— tom graham
There is nothing better than enjoying a meal prepared with fresh food from local farms. In addition to the Cooperative Farmers’ Market in Scranton, there are many other great Farmers’ Markets. Here are just a few:
South Side Farmers’ Market — United Neighborhood Centers’ Elm Street Initiative will host its third Annual South Side Farmers’ Market every Saturday through October, from 10 a.m. to 2 p.m.. The market has moved to a new location this year at the Scranton Iron Furnaces, 159 Cedar Ave., Scranton. The market features fresh food and other items from local vendors such as Sugar Loaf Herb Farm, Maple Lane Farms, the Anthill Farm and more. In addition, Marywood University will offer free cooking demonstrations each week.
Abington Farmers’ Market — Located in beautiful South Abington Park, the Abington Farmers’ is open every Saturday from 9 a.m. to 2 p.m., from July 21 through October. The market features fruits, vegetables, herbs, flowers, baked goods and more, and all are produced locally. Special events will also be held throughout the summer, so be sure to visit www.theabingtons.org for updates.
Summer Marketplace — Wilkes-Barre is expanding its farmers’ market traditions to a new summertime event. This year, Mohegan Sun Arena hosts an outdoor Summer Marketpace every Tuesday from 10 a.m. to 5 p.m. The Marketplace is held in the Mohegan Sun parking lot and will run until Sept. 4, rain or shine. Newly started on June 19, the event gives local vendors another chance to show off their wares. According to Mohegansunarenapa.com, the Marketplace includes locally-grown produce, baked goods, jewelry, collectibles and more. For local vendor interested in participating, contact Mohegan Sun at 970-7600 or email email@example.com.
Wilkes-Barre Farmers’ Market — Keeping with the Public Square tradition, the Wilkes-Barre Farmers’ Market has returned for the summer. The 39th season promises family fun, crafts and music, along with the essential ensemble of local vendors.

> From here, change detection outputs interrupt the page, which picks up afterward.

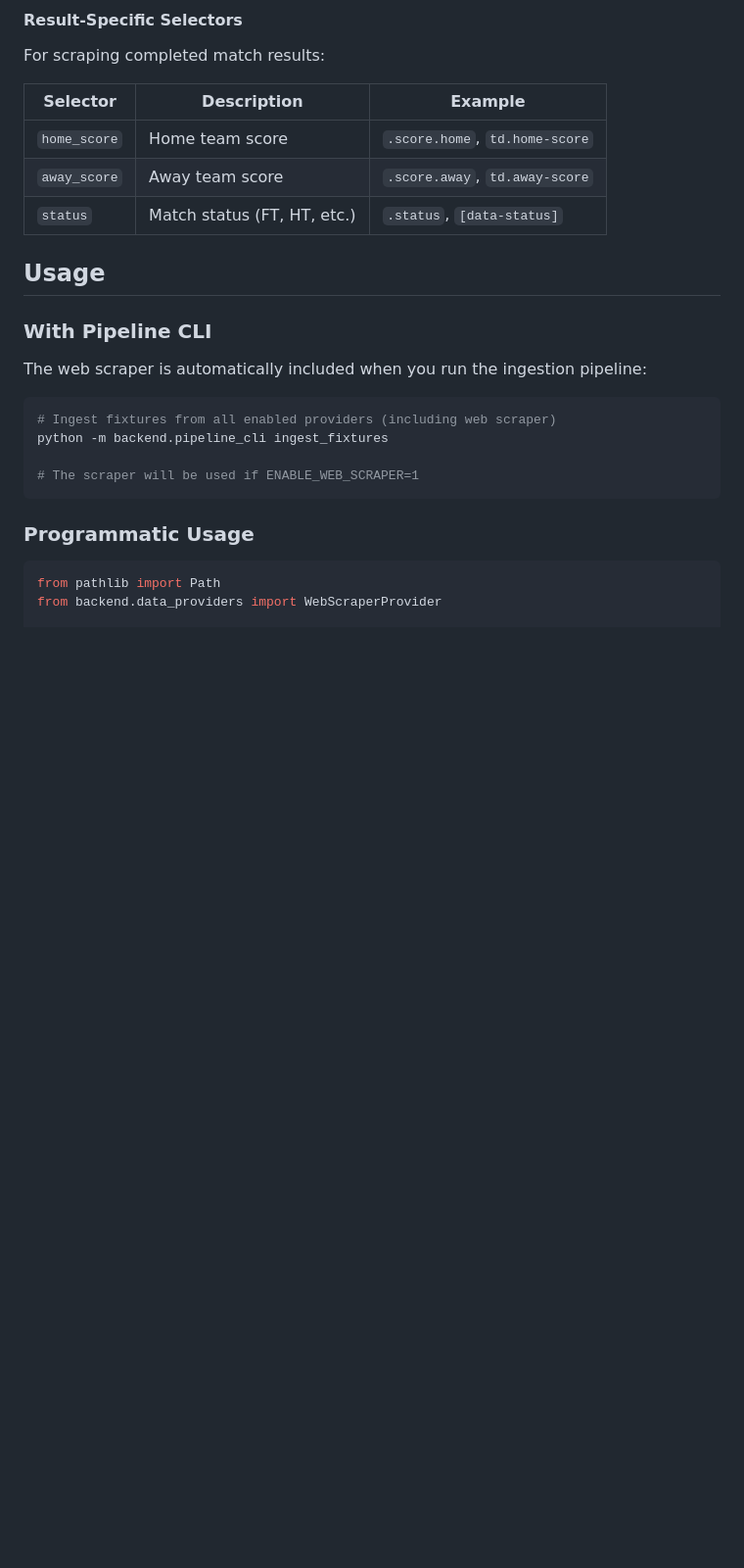
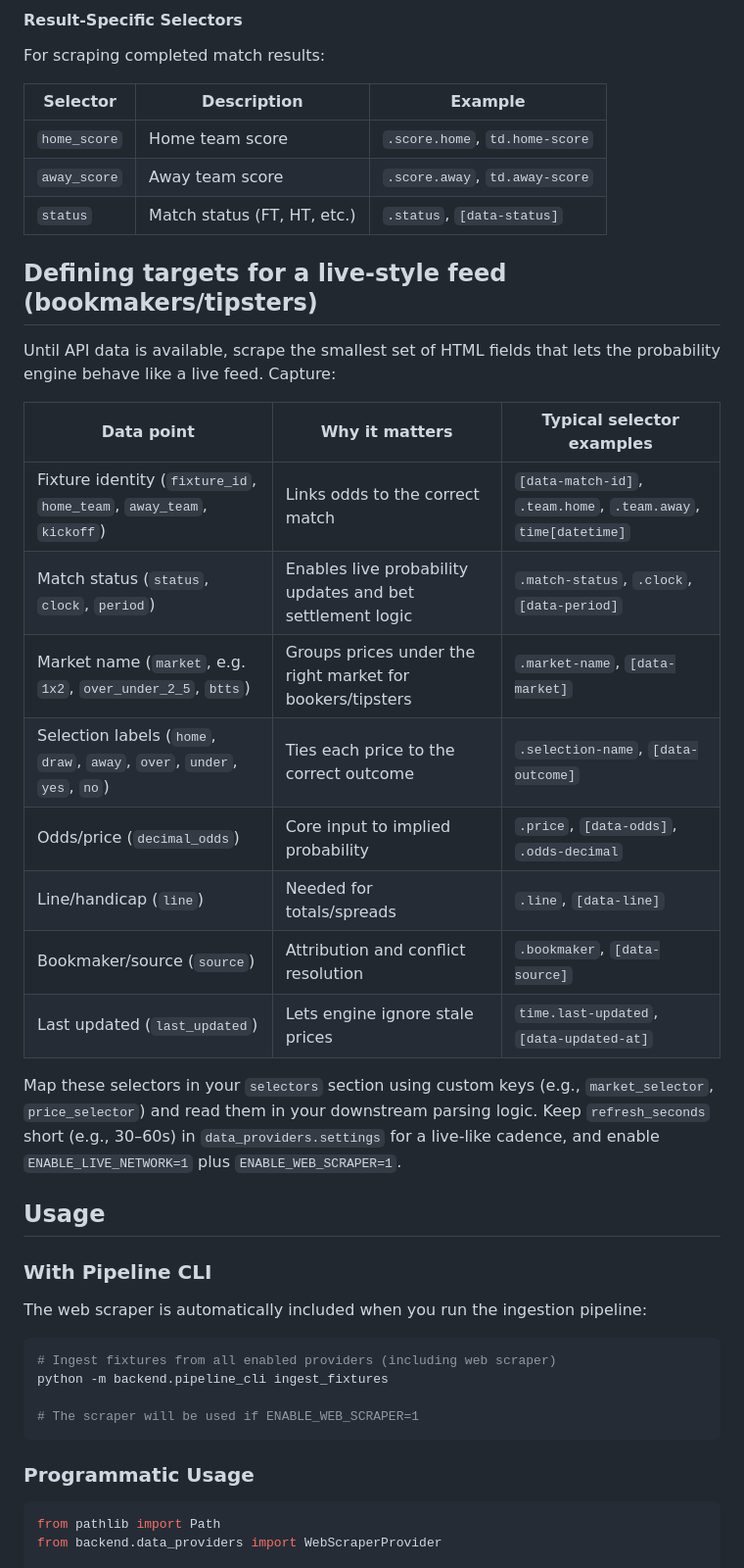
Before and after one commit to Tsoympet/G.F.P.S-Global-Football-Probability-System, a Markdown page: docs/web-scraper.md, the part around the change. Shown at 98% size. Rendered like a GitHub page; blank space fills up the shorter version.

Commit message:
doc: outline live-style scraper fields
Co-authored-by: Tsoympet <194965140+Tsoympet@users.noreply.github.com>

```diff
--- a/docs/web-scraper.md
+++ b/docs/web-scraper.md
@@ -100,6 +100,23 @@ For scraping completed match results:
 | `home_score` | Home team score | `.score.home`, `td.home-score` |
 | `away_score` | Away team score | `.score.away`, `td.away-score` |
 | `status` | Match status (FT, HT, etc.) | `.status`, `[data-status]` |
+
+## Defining targets for a live-style feed (bookmakers/tipsters)
+
+Until API data is available, scrape the smallest set of HTML fields that lets the probability engine behave like a live feed. Capture:
+
+| Data point | Why it matters | Typical selector examples |
+|------------|----------------|---------------------------|
+| Fixture identity (`fixture_id`, `home_team`, `away_team`, `kickoff`) | Links odds to the correct match | `[data-match-id]`, `.team.home`, `.team.away`, `time[datetime]` |
+| Match status (`status`, `clock`, `period`) | Enables live probability updates and bet settlement logic | `.match-status`, `.clock`, `[data-period]` |
+| Market name (`market`, e.g. `1x2`, `over_under_2_5`, `btts`) | Groups prices under the right market for bookers/tipsters | `.market-name`, `[data-market]` |
+| Selection labels (`home`, `draw`, `away`, `over`, `under`, `yes`, `no`) | Ties each price to the correct outcome | `.selection-name`, `[data-outcome]` |
+| Odds/price (`decimal_odds`) | Core input to implied probability | `.price`, `[data-odds]`, `.odds-decimal` |
+| Line/handicap (`line`) | Needed for totals/spreads | `.line`, `[data-line]` |
+| Bookmaker/source (`source`) | Attribution and conflict resolution | `.bookmaker`, `[data-source]` |
+| Last updated (`last_updated`) | Lets engine ignore stale prices | `time.last-updated`, `[data-updated-at]` |
+
+Map these selectors in your `selectors` section using custom keys (e.g., `market_selector`, `price_selector`) and read them in your downstream parsing logic. Keep `refresh_seconds` short (e.g., 30–60s) in `data_providers.settings` for a live-like cadence, and enable `ENABLE_LIVE_NETWORK=1` plus `ENABLE_WEB_SCRAPER=1`.
 
 ## Usage
 
```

The fresh, homemade goods from local growers span a long and diverse list: artisan bread, cookies, cakes, pies, pastries, honey, apple cider, candies, jams, jellies, salsa, eggs and entrees. Food is not the only thing on the line-up — there are also flower assortments, candles and homemade soaps, lotions and oils. Some artists will also be on hand to show-off their face painting skills.
Lore Majikes, City of Wilkes-Barre special events coordinator, said the market is off to a great start.

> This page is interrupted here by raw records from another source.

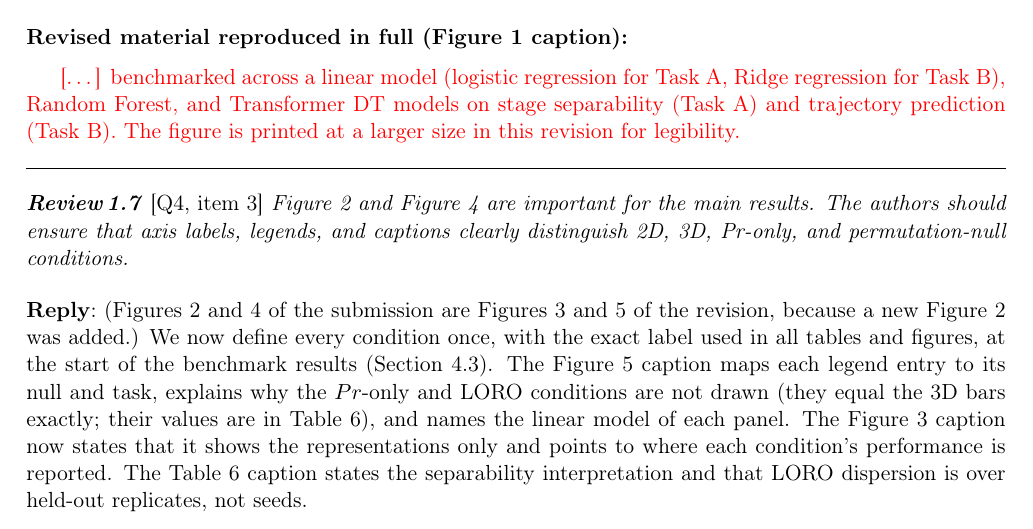
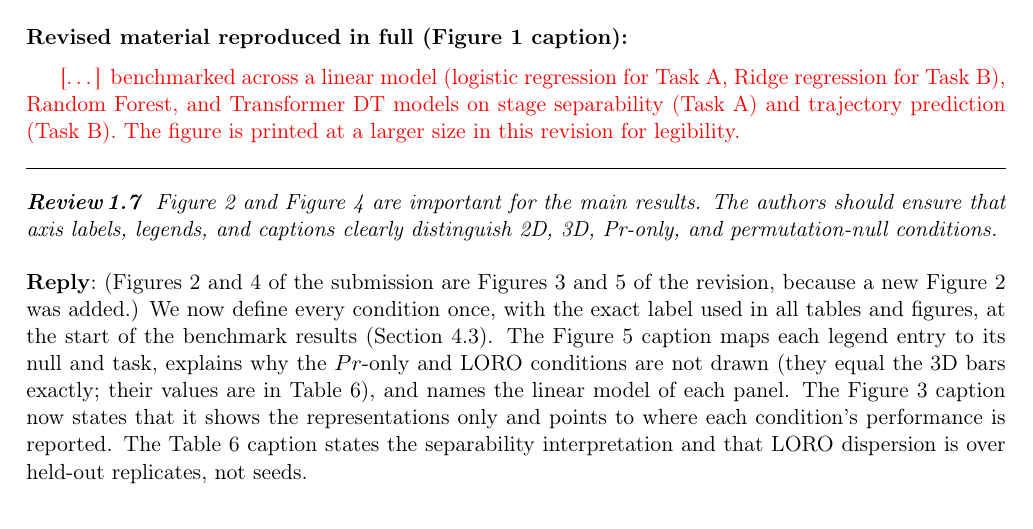
Before and after one commit to xaviwho/stem-multi-omics, a LaTeX document (paper_dt1/response.tex): part of page 7 of 21, cut so that both start at the same text. Compiled offline with pdfLaTeX.

Commit message:
Compiled 2026-11-26 14:16 UTC

```diff
--- a/paper_dt1/response.tex
+++ b/paper_dt1/response.tex
@@ -215,7 +215,7 @@ Because the proteomic axis rests on only 3/2/2 control replicates from a separat
 [\ldots] benchmarked across a linear model (logistic regression for Task~A, Ridge regression for Task~B), Random Forest, and Transformer DT models on stage separability (Task~A) and trajectory prediction (Task~B). The figure is printed at a larger size in this revision for legibility.
 \end{revised}
 
-\point{\loc{Q4, item 3} Figure 2 and Figure 4 are important for the main results. The authors should ensure that axis labels, legends, and captions clearly distinguish 2D, 3D, Pr-only, and permutation-null conditions.}
+\point{ Figure 2 and Figure 4 are important for the main results. The authors should ensure that axis labels, legends, and captions clearly distinguish 2D, 3D, Pr-only, and permutation-null conditions.}
 
 \reply{(Figures~2 and~4 of the submission are Figures~3 and~5 of the revision, because a new Figure~2 was added.) We now define every condition once, with the exact label used in all tables and figures, at the start of the benchmark results (Section~4.3). The Figure~5 caption maps each legend entry to its null and task, explains why the $Pr$-only and LORO conditions are not drawn (they equal the 3D bars exactly; their values are in Table~6), and names the linear model of each panel. The Figure~3 caption now states that it shows the representations only and points to where each condition's performance is reported. The Table~6 caption states the separability interpretation and that LORO dispersion is over held-out replicates, not seeds.}
 
```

“Due to the mild winter and the warm start to spring the farmers have been bountiful with their produce,” Majikes said.
Majikes said there are several new vendors this year to add to the returning veterans.

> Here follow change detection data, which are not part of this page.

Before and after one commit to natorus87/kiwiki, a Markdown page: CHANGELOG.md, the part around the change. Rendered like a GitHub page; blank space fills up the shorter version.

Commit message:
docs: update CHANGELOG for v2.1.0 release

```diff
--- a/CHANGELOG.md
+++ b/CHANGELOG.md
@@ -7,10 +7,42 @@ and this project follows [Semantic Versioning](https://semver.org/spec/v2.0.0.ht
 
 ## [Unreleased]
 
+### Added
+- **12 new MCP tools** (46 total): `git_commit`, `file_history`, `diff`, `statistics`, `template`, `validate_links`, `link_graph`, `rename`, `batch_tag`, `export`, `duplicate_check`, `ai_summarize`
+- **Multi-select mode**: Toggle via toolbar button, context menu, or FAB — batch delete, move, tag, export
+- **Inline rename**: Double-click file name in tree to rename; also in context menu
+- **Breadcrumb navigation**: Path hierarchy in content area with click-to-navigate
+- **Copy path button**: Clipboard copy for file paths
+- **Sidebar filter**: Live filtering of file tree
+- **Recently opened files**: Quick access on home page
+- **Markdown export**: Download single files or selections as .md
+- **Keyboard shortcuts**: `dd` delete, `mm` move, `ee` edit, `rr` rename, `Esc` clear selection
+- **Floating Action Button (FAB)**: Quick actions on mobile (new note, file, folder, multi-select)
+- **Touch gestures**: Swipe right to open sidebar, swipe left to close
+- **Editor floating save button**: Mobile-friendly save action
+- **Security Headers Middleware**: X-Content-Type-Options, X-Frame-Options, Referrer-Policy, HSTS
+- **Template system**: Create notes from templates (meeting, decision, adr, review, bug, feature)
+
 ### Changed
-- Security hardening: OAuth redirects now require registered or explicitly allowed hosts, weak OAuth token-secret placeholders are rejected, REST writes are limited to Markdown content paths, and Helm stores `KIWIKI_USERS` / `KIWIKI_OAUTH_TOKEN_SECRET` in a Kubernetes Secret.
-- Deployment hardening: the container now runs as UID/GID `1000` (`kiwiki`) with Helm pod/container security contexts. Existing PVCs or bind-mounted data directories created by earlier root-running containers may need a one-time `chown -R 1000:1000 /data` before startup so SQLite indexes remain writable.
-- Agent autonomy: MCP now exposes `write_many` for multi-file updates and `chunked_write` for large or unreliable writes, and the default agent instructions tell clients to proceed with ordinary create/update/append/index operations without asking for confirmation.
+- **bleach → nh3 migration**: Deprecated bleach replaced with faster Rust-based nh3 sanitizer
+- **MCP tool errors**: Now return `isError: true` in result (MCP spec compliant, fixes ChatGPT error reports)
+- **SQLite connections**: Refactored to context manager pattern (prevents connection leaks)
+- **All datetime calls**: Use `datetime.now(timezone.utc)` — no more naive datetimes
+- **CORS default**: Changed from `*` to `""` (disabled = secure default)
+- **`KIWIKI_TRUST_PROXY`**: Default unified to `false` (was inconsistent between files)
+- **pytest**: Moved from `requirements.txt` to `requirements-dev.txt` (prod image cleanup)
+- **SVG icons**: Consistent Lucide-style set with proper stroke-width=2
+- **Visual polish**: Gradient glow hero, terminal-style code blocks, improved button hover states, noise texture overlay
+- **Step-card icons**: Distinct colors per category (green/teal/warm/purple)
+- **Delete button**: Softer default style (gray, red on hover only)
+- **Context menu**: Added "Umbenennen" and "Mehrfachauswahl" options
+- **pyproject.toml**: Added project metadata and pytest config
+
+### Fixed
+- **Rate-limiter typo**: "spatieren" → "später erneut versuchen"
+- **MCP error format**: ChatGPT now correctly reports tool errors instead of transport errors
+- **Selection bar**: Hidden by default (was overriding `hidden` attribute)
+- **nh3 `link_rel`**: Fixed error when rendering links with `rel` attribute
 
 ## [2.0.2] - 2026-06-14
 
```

“We have Frankie’s Cold Pizza & Heroes Brew Coffee, Nice’s Old Country Style Almonds, The Beekeeper’s Daughter, Tarnowski’s Kielbasa, Maer’s BBQ, Transamerica Insurance, Grammy’s Apple Dumplings and City Light Church just to name a few,” Majikes said.
While you’re browsing through the vendors you’ll also be able to enjoy live entertainment. The market will be accompanied by the concert series, Music at the Market, from noon to 1:30 p.m. The schedule offers something different every week with themes for children. The schedule includes storytime with the Luzerne County Reading Council and music by The Sperazza Band on July 19, Nature Discovery Day and accompanying music by Mother Nature’s Sons on July 26, Children’s Day with music by Windfall on August 2 and Performing Arts Day with dance and music performances on August 9. Children can also enjoy a weekly bounce house through the end of August.
Local bands will continue to rock the market up until the last day, Oct. 11. The Public Square Farmers’ Market is held every Thursday from 10 a.m. to 4 p.m.
Pittston City Farmers’ Market — The tomato capital doesn’t just sell fresh tomatoes. The Pittston City Farmers’ Market is held in the Tomato Festival Lot, but there’s a full range of fruits and vegetables to chose from. The market is held every Tuesday at 10 a.m. on South Main Street in downtown Pittston. Along with fresh produce, local farmers sell baked goods to hungry visitors. The market committee is always welcoming new vendors as well. Call 570-655-2398 for more information.
— kirstin cook